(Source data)
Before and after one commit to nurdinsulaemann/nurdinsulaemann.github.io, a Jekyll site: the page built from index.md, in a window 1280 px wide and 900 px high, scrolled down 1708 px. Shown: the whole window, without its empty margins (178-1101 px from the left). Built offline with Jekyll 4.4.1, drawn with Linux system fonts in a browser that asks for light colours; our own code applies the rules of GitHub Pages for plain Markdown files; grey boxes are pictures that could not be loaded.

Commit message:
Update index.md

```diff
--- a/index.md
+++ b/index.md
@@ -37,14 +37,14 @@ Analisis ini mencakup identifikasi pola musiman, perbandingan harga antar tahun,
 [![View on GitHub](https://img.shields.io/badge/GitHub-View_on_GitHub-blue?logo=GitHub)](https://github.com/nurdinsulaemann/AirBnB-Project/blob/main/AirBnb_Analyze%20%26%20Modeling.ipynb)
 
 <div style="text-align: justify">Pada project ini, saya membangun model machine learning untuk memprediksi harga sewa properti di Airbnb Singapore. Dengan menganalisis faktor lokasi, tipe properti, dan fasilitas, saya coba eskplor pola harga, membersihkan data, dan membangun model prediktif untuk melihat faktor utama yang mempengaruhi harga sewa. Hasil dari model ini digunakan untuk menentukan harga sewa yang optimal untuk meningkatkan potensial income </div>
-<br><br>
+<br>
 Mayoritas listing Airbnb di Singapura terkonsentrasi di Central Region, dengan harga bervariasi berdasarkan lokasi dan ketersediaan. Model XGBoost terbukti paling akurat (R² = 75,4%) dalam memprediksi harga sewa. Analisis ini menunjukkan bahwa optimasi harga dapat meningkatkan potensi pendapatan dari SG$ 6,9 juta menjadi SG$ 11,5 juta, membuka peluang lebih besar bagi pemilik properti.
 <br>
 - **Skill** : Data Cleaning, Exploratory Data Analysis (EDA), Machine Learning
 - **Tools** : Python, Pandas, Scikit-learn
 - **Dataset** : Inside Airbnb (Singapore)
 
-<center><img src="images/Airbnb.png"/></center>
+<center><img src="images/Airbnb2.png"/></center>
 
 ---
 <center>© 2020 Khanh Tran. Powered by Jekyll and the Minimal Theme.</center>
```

...

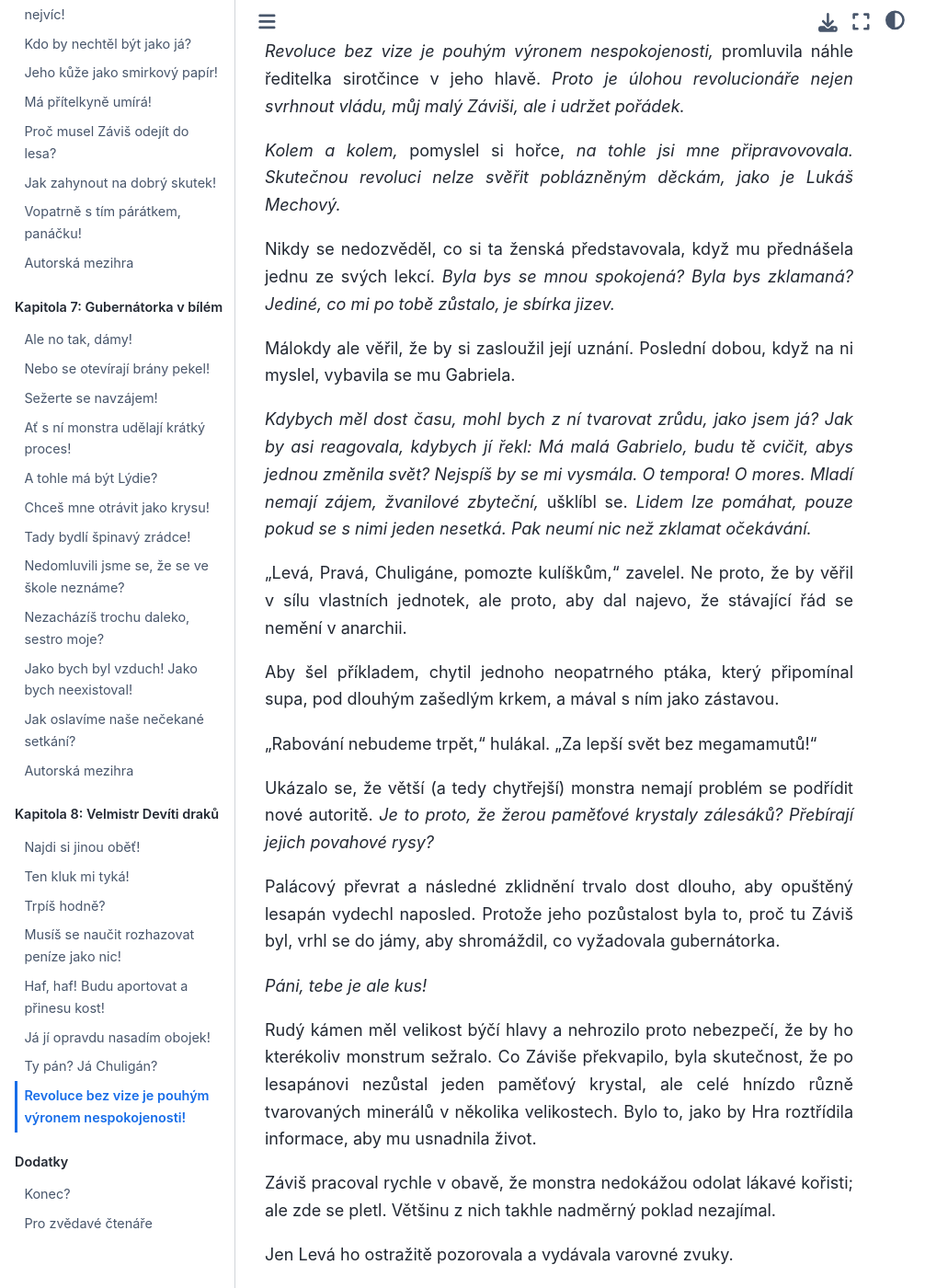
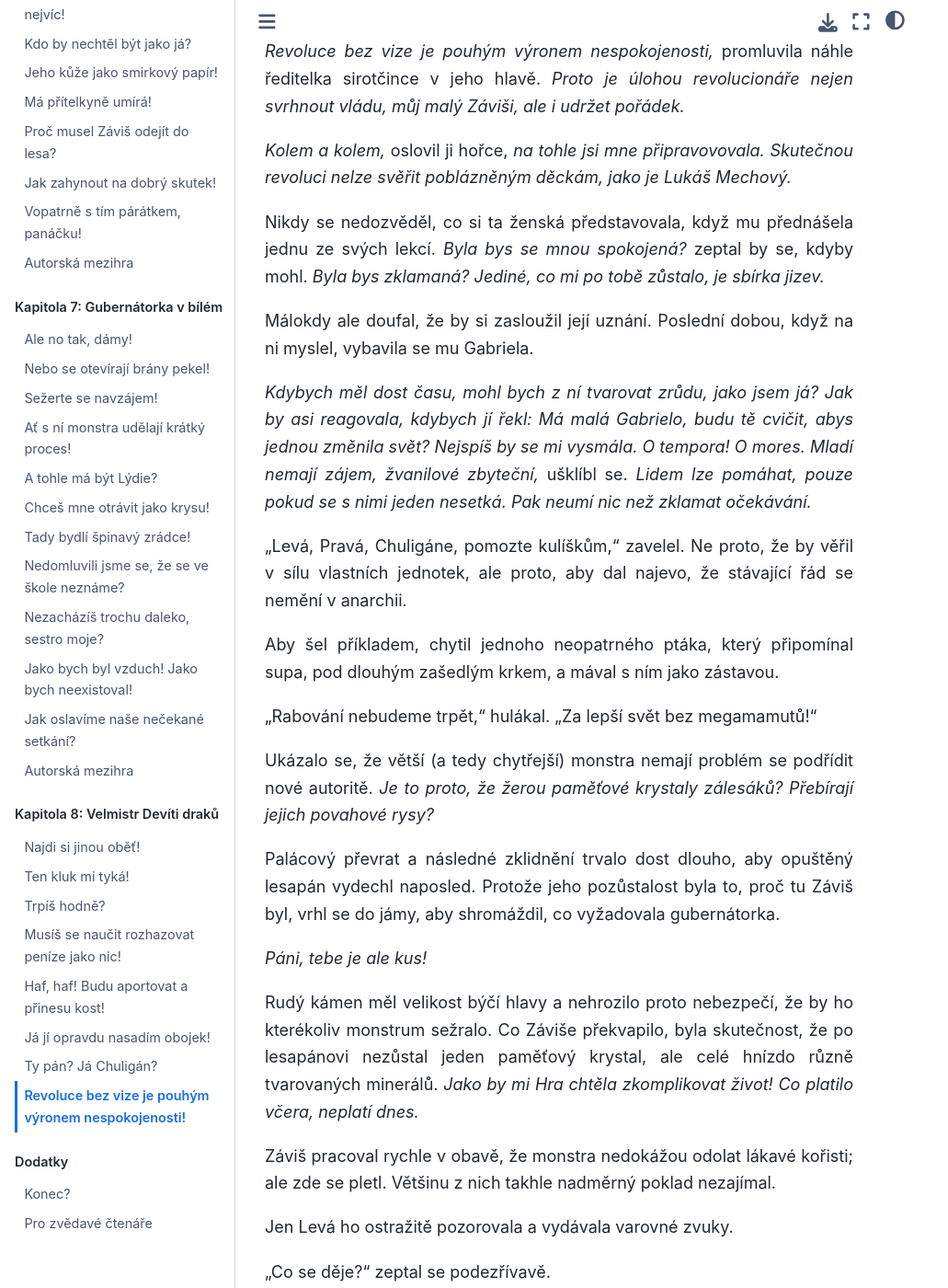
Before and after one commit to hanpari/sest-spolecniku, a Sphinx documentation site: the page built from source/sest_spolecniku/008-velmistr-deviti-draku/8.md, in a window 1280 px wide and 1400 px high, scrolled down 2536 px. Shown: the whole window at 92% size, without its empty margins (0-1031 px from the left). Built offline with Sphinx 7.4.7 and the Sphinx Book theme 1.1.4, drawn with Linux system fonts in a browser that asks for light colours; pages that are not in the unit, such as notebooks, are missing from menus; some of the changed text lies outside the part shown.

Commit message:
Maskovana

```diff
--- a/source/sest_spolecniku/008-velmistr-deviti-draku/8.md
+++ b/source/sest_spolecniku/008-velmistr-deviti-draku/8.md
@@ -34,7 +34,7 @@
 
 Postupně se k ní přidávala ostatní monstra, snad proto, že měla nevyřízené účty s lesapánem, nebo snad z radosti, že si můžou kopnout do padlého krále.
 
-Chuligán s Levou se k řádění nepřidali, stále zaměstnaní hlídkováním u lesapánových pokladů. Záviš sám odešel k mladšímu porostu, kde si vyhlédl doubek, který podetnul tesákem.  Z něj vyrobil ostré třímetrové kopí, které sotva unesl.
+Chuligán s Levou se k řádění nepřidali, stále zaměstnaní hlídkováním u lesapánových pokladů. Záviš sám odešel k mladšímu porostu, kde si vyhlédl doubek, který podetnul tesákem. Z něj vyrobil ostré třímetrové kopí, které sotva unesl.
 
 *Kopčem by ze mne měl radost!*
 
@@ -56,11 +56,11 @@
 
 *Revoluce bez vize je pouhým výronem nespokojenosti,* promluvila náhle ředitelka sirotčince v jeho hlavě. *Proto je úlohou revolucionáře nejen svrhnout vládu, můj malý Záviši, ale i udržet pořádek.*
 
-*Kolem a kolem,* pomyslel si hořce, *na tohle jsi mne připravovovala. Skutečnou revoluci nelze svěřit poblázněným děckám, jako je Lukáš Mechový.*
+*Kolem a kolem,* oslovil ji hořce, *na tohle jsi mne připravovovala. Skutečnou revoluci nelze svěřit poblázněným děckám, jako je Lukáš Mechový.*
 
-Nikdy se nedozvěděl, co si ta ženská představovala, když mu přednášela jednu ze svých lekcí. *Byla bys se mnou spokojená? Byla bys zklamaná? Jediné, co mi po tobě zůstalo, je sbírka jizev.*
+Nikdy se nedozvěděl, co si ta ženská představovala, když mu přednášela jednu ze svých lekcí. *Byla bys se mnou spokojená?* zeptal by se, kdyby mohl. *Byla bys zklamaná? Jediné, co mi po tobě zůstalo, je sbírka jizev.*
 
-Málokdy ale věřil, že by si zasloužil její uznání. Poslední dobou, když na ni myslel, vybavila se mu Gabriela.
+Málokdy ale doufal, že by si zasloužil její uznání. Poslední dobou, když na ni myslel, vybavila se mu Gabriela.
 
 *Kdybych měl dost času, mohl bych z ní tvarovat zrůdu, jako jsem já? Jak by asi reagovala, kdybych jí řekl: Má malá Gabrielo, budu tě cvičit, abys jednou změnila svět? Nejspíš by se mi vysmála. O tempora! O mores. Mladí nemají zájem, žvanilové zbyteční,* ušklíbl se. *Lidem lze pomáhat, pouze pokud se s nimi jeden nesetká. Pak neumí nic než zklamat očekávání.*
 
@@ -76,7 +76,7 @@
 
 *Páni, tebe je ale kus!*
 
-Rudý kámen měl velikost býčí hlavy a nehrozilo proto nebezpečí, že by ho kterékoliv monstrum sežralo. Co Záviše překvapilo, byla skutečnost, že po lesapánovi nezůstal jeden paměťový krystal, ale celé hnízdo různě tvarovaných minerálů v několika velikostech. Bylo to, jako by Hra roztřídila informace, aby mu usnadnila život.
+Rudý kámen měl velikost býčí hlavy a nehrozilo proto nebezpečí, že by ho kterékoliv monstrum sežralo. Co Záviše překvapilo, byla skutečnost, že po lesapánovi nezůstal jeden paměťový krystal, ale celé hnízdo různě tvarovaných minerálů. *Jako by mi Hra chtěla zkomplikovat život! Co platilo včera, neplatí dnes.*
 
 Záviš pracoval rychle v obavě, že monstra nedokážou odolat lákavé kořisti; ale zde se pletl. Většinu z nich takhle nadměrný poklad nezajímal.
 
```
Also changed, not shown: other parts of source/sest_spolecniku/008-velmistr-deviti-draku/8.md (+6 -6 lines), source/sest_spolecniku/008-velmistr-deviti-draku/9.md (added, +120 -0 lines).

Required work: List each line of the entries that holds the string "připravovovala".

Answer to the exercise:
-*Kolem a kolem,* pomyslel si hořce, *na tohle jsi mne připravovovala. Skutečnou revoluci nelze svěřit poblázněným děckám, jako je Lukáš Mechový.*
+*Kolem a kolem,* oslovil ji hořce, *na tohle jsi mne připravovovala. Skutečnou revoluci nelze svěřit poblázněným děckám, jako je Lukáš Mechový.*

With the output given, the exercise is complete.